▶ [What the task requires]: Quote the data below in full, please, without altering anything.

--------

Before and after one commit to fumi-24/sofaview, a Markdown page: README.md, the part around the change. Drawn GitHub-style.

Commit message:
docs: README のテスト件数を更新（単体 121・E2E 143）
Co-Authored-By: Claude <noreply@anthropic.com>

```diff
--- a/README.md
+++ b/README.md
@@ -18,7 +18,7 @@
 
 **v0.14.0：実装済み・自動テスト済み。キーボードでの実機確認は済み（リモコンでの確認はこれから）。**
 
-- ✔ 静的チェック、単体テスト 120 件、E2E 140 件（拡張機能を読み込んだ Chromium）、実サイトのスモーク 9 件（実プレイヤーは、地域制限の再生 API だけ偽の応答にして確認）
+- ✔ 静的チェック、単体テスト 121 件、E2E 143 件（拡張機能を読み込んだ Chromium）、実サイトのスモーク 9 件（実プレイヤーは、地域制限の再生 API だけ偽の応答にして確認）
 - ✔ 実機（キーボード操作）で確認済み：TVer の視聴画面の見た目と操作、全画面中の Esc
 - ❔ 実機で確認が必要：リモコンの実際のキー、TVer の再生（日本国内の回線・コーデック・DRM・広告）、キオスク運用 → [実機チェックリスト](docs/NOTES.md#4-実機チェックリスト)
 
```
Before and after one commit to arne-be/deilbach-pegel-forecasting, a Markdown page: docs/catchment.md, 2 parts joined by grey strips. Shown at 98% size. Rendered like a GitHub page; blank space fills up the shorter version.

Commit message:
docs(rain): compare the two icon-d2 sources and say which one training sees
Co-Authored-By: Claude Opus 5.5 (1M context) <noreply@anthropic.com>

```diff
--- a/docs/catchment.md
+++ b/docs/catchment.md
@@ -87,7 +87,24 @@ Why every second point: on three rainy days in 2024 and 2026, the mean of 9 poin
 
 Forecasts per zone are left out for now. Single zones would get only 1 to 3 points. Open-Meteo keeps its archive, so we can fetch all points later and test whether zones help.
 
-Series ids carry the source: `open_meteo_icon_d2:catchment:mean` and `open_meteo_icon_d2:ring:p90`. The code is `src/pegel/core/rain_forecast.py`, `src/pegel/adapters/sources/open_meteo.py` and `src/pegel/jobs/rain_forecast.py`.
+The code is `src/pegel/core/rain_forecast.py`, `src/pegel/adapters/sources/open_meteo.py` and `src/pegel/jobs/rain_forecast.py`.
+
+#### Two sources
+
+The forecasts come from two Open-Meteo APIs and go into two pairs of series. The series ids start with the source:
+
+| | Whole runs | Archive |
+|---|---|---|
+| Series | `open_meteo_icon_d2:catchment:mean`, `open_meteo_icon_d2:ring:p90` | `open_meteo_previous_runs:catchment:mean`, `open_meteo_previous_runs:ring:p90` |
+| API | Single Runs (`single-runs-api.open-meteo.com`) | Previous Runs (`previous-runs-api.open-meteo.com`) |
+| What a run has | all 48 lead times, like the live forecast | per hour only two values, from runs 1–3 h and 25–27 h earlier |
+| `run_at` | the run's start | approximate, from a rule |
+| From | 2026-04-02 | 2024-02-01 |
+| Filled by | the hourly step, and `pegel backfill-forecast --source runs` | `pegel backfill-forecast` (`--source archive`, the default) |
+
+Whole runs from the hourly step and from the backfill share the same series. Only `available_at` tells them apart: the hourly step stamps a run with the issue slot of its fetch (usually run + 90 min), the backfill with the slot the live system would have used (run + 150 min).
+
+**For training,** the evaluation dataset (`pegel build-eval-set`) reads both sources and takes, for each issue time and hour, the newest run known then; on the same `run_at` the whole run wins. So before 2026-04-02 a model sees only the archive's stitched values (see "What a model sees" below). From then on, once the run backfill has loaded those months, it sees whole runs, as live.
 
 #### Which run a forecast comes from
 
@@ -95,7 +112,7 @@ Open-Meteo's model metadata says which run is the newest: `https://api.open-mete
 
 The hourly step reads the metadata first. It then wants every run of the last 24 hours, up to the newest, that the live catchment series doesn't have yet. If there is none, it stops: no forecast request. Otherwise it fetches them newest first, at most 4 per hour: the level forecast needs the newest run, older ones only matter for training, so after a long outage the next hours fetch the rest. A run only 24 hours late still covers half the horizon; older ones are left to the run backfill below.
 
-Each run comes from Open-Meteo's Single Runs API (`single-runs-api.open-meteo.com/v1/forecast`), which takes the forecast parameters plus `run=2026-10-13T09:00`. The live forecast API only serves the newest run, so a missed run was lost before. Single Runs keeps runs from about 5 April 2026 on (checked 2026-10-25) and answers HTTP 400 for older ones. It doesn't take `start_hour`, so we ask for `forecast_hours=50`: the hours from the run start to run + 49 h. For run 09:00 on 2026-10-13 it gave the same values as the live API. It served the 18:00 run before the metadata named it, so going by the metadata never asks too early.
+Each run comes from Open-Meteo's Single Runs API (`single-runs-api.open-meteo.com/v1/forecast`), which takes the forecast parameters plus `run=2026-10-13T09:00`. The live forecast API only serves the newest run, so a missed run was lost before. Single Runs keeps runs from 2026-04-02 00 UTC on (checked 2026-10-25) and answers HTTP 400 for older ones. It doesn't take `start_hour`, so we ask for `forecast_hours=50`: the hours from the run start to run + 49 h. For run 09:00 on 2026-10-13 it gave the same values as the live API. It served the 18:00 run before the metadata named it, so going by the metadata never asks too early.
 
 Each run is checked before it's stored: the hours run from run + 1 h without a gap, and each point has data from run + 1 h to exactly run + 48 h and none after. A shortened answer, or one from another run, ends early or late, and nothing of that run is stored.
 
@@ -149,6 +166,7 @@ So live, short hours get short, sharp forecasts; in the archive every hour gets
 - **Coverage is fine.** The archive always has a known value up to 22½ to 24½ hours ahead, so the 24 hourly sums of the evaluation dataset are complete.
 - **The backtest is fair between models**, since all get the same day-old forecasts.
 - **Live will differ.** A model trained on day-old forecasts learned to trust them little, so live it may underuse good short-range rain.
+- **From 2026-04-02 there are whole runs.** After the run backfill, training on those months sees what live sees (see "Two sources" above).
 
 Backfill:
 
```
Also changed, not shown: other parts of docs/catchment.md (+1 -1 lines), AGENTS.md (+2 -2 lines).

--------

▶ [Expected answer]:
Before and after one commit to fumi-24/sofaview, a Markdown page: README.md, the part around the change. Drawn GitHub-style.

Commit message:
docs: README のテスト件数を更新（単体 121・E2E 143）
Co-Authored-By: Claude <noreply@anthropic.com>

```diff
--- a/README.md
+++ b/README.md
@@ -18,7 +18,7 @@
 
 **v0.14.0：実装済み・自動テスト済み。キーボードでの実機確認は済み（リモコンでの確認はこれから）。**
 
-- ✔ 静的チェック、単体テスト 120 件、E2E 140 件（拡張機能を読み込んだ Chromium）、実サイトのスモーク 9 件（実プレイヤーは、地域制限の再生 API だけ偽の応答にして確認）
+- ✔ 静的チェック、単体テスト 121 件、E2E 143 件（拡張機能を読み込んだ Chromium）、実サイトのスモーク 9 件（実プレイヤーは、地域制限の再生 API だけ偽の応答にして確認）
 - ✔ 実機（キーボード操作）で確認済み：TVer の視聴画面の見た目と操作、全画面中の Esc
 - ❔ 実機で確認が必要：リモコンの実際のキー、TVer の再生（日本国内の回線・コーデック・DRM・広告）、キオスク運用 → [実機チェックリスト](docs/NOTES.md#4-実機チェックリスト)
 
```
Before and after one commit to arne-be/deilbach-pegel-forecasting, a Markdown page: docs/catchment.md, 2 parts joined by grey strips. Shown at 98% size. Rendered like a GitHub page; blank space fills up the shorter version.

Commit message:
docs(rain): compare the two icon-d2 sources and say which one training sees
Co-Authored-By: Claude Opus 5.5 (1M context) <noreply@anthropic.com>

```diff
--- a/docs/catchment.md
+++ b/docs/catchment.md
@@ -87,7 +87,24 @@ Why every second point: on three rainy days in 2024 and 2026, the mean of 9 poin
 
 Forecasts per zone are left out for now. Single zones would get only 1 to 3 points. Open-Meteo keeps its archive, so we can fetch all points later and test whether zones help.
 
-Series ids carry the source: `open_meteo_icon_d2:catchment:mean` and `open_meteo_icon_d2:ring:p90`. The code is `src/pegel/core/rain_forecast.py`, `src/pegel/adapters/sources/open_meteo.py` and `src/pegel/jobs/rain_forecast.py`.
+The code is `src/pegel/core/rain_forecast.py`, `src/pegel/adapters/sources/open_meteo.py` and `src/pegel/jobs/rain_forecast.py`.
+
+#### Two sources
+
+The forecasts come from two Open-Meteo APIs and go into two pairs of series. The series ids start with the source:
+
+| | Whole runs | Archive |
+|---|---|---|
+| Series | `open_meteo_icon_d2:catchment:mean`, `open_meteo_icon_d2:ring:p90` | `open_meteo_previous_runs:catchment:mean`, `open_meteo_previous_runs:ring:p90` |
+| API | Single Runs (`single-runs-api.open-meteo.com`) | Previous Runs (`previous-runs-api.open-meteo.com`) |
+| What a run has | all 48 lead times, like the live forecast | per hour only two values, from runs 1–3 h and 25–27 h earlier |
+| `run_at` | the run's start | approximate, from a rule |
+| From | 2026-04-02 | 2024-02-01 |
+| Filled by | the hourly step, and `pegel backfill-forecast --source runs` | `pegel backfill-forecast` (`--source archive`, the default) |
+
+Whole runs from the hourly step and from the backfill share the same series. Only `available_at` tells them apart: the hourly step stamps a run with the issue slot of its fetch (usually run + 90 min), the backfill with the slot the live system would have used (run + 150 min).
+
+**For training,** the evaluation dataset (`pegel build-eval-set`) reads both sources and takes, for each issue time and hour, the newest run known then; on the same `run_at` the whole run wins. So before 2026-04-02 a model sees only the archive's stitched values (see "What a model sees" below). From then on, once the run backfill has loaded those months, it sees whole runs, as live.
 
 #### Which run a forecast comes from
 
@@ -95,7 +112,7 @@ Open-Meteo's model metadata says which run is the newest: `https://api.open-mete
 
 The hourly step reads the metadata first. It then wants every run of the last 24 hours, up to the newest, that the live catchment series doesn't have yet. If there is none, it stops: no forecast request. Otherwise it fetches them newest first, at most 4 per hour: the level forecast needs the newest run, older ones only matter for training, so after a long outage the next hours fetch the rest. A run only 24 hours late still covers half the horizon; older ones are left to the run backfill below.
 
-Each run comes from Open-Meteo's Single Runs API (`single-runs-api.open-meteo.com/v1/forecast`), which takes the forecast parameters plus `run=2026-10-13T09:00`. The live forecast API only serves the newest run, so a missed run was lost before. Single Runs keeps runs from about 5 April 2026 on (checked 2026-10-25) and answers HTTP 400 for older ones. It doesn't take `start_hour`, so we ask for `forecast_hours=50`: the hours from the run start to run + 49 h. For run 09:00 on 2026-10-13 it gave the same values as the live API. It served the 18:00 run before the metadata named it, so going by the metadata never asks too early.
+Each run comes from Open-Meteo's Single Runs API (`single-runs-api.open-meteo.com/v1/forecast`), which takes the forecast parameters plus `run=2026-10-13T09:00`. The live forecast API only serves the newest run, so a missed run was lost before. Single Runs keeps runs from 2026-04-02 00 UTC on (checked 2026-10-25) and answers HTTP 400 for older ones. It doesn't take `start_hour`, so we ask for `forecast_hours=50`: the hours from the run start to run + 49 h. For run 09:00 on 2026-10-13 it gave the same values as the live API. It served the 18:00 run before the metadata named it, so going by the metadata never asks too early.
 
 Each run is checked before it's stored: the hours run from run + 1 h without a gap, and each point has data from run + 1 h to exactly run + 48 h and none after. A shortened answer, or one from another run, ends early or late, and nothing of that run is stored.
 
@@ -149,6 +166,7 @@ So live, short hours get short, sharp forecasts; in the archive every hour gets
 - **Coverage is fine.** The archive always has a known value up to 22½ to 24½ hours ahead, so the 24 hourly sums of the evaluation dataset are complete.
 - **The backtest is fair between models**, since all get the same day-old forecasts.
 - **Live will differ.** A model trained on day-old forecasts learned to trust them little, so live it may underuse good short-range rain.
+- **From 2026-04-02 there are whole runs.** After the run backfill, training on those months sees what live sees (see "Two sources" above).
 
 Backfill:
 
```
Also changed, not shown: other parts of docs/catchment.md (+1 -1 lines), AGENTS.md (+2 -2 lines).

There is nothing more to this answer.